• [TASK BRIEF] The output should be all entries, each matching the original exactly.

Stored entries
-- Opening Marker --

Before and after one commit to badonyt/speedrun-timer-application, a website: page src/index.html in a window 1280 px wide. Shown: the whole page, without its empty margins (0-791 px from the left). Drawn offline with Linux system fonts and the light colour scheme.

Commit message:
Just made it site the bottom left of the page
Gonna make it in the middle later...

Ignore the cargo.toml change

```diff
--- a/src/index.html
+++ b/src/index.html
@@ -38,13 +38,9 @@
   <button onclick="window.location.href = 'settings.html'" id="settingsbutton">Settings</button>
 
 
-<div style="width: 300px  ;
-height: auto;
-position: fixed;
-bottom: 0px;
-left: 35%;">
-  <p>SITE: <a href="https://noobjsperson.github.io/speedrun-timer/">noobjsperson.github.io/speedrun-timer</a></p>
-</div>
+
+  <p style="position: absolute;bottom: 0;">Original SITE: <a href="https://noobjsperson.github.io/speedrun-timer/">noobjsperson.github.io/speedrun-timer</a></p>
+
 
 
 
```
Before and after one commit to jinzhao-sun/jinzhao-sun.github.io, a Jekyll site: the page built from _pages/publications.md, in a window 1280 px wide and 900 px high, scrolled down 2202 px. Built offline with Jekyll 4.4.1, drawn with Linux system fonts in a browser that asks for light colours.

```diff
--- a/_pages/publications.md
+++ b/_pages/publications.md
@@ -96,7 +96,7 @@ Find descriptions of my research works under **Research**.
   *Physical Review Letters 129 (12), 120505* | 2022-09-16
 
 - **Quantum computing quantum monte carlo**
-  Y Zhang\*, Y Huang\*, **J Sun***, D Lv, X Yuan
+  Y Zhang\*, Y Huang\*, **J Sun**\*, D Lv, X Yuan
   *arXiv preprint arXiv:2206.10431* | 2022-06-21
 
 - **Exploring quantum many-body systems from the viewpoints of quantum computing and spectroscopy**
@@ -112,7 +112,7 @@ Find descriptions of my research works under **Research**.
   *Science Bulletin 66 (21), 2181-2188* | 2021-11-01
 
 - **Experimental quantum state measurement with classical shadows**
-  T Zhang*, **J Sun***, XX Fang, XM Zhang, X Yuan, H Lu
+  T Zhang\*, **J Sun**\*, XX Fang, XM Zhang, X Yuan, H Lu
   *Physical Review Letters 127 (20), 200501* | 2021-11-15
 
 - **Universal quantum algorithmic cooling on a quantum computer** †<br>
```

-- Closing Marker --

• [TASK RESULT]
Before and after one commit to badonyt/speedrun-timer-application, a website: page src/index.html in a window 1280 px wide. Shown: the whole page, without its empty margins (0-791 px from the left). Drawn offline with Linux system fonts and the light colour scheme.

Commit message:
Just made it site the bottom left of the page
Gonna make it in the middle later...

Ignore the cargo.toml change

```diff
--- a/src/index.html
+++ b/src/index.html
@@ -38,13 +38,9 @@
   <button onclick="window.location.href = 'settings.html'" id="settingsbutton">Settings</button>
 
 
-<div style="width: 300px  ;
-height: auto;
-position: fixed;
-bottom: 0px;
-left: 35%;">
-  <p>SITE: <a href="https://noobjsperson.github.io/speedrun-timer/">noobjsperson.github.io/speedrun-timer</a></p>
-</div>
+
+  <p style="position: absolute;bottom: 0;">Original SITE: <a href="https://noobjsperson.github.io/speedrun-timer/">noobjsperson.github.io/speedrun-timer</a></p>
+
 
 
 
```
Before and after one commit to jinzhao-sun/jinzhao-sun.github.io, a Jekyll site: the page built from _pages/publications.md, in a window 1280 px wide and 900 px high, scrolled down 2202 px. Built offline with Jekyll 4.4.1, drawn with Linux system fonts in a browser that asks for light colours.

```diff
--- a/_pages/publications.md
+++ b/_pages/publications.md
@@ -96,7 +96,7 @@ Find descriptions of my research works under **Research**.
   *Physical Review Letters 129 (12), 120505* | 2022-09-16
 
 - **Quantum computing quantum monte carlo**
-  Y Zhang\*, Y Huang\*, **J Sun***, D Lv, X Yuan
+  Y Zhang\*, Y Huang\*, **J Sun**\*, D Lv, X Yuan
   *arXiv preprint arXiv:2206.10431* | 2022-06-21
 
 - **Exploring quantum many-body systems from the viewpoints of quantum computing and spectroscopy**
@@ -112,7 +112,7 @@ Find descriptions of my research works under **Research**.
   *Science Bulletin 66 (21), 2181-2188* | 2021-11-01
 
 - **Experimental quantum state measurement with classical shadows**
-  T Zhang*, **J Sun***, XX Fang, XM Zhang, X Yuan, H Lu
+  T Zhang\*, **J Sun**\*, XX Fang, XM Zhang, X Yuan, H Lu
   *Physical Review Letters 127 (20), 200501* | 2021-11-15
 
 - **Universal quantum algorithmic cooling on a quantum computer** †<br>
```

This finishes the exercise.